On July 20, the CFPB released a report on private student loans, prepared in conjunction with the Department of Education. Pursuant to Section 1077 of the Dodd-Frank Act, the report covers (i) the evolution and current state of the private lending market, (ii) the characteristics of consumers of private student loans, (iii) consumer protections, including recent changes and possible gaps, (iv) fair lending compliance information currently available and its implications, and (v) statutory or legislative recommendations to improve consumer protections. The report includes a series of recommendations from the CFPB and the Department of Education. The CFPB recommends that Congress require lenders to obtain a certification of the student’s financial need from the educational institution before disbursing private student loan funds. The CFPB also recommends that Congress examine the impact that the 2005 amendments to the bankruptcy code that made private student loans non-dischargeable in bankruptcy absent a showing of undue hardship, have had on young borrowers. On July 24, the CFPB’s Student Loan Ombudsman appeared before the Senate Banking Committee’s Subcommittee on Financial Institutions and Consumer Protection to discuss the report and the CFPB’s recommendations. The hearing also included testimony from consumer groups and one private student lender.

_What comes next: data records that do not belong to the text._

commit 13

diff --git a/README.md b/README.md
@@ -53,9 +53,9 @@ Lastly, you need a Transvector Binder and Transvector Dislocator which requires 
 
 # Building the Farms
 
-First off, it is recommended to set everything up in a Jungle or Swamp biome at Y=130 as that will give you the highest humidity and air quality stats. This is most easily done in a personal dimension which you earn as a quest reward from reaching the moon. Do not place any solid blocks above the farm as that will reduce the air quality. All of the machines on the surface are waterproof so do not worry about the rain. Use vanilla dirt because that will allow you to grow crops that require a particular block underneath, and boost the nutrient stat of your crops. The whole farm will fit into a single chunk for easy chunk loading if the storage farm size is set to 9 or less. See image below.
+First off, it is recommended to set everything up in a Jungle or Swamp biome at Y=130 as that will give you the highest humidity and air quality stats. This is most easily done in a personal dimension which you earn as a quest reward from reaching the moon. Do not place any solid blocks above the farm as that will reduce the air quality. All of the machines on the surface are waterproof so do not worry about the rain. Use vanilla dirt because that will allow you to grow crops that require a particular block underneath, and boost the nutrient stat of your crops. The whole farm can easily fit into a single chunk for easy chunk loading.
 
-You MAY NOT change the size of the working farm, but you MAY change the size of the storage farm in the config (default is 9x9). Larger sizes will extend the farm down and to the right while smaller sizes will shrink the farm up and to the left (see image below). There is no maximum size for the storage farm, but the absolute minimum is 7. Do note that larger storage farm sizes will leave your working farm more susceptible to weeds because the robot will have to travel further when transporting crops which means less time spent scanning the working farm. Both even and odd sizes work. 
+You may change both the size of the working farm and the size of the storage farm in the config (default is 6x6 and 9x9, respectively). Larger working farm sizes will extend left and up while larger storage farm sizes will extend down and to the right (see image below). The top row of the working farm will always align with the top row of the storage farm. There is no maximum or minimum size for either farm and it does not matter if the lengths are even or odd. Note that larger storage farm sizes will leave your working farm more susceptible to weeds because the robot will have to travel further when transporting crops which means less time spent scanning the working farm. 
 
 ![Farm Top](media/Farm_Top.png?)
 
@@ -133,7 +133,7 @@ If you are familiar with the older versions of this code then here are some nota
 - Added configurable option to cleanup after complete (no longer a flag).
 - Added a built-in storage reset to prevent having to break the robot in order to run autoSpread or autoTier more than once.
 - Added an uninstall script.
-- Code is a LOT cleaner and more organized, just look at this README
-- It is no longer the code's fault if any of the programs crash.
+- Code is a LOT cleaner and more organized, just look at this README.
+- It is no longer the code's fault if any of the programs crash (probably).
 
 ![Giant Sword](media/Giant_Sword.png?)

On June 13, the CFPB issued a Notice of Request for Information seeking information on existing private student loan complaints collected by state agencies, institutions of higher education, consumer and legal advocates, and lenders. In addition to its general solicitation, the CFPB specifically invited the participation of state attorneys general, schools, and advocacy groups. The responses received by the CFPB will be incorporated into the student loan ombudsman’s report it provides to Congress pursuant to the Dodd-Frank Act. In conjunction with its general solicitation, the CFPB also published the nearly 2,000 comments it received in response to a Notice and Request for Information on private student loans that it issued on November 17, 2011. The CFPB identified the following common themes from the data collected to date in connection with its earlier solicitation: (i) many borrowers report relying on school financial aid offices for information and guidance on which loan products to use, (ii) many borrowers struggling in today’s economy are finding their private student loan debt to be unmanageable, and (iii) many borrowers report finding it difficult to navigate the repayment process.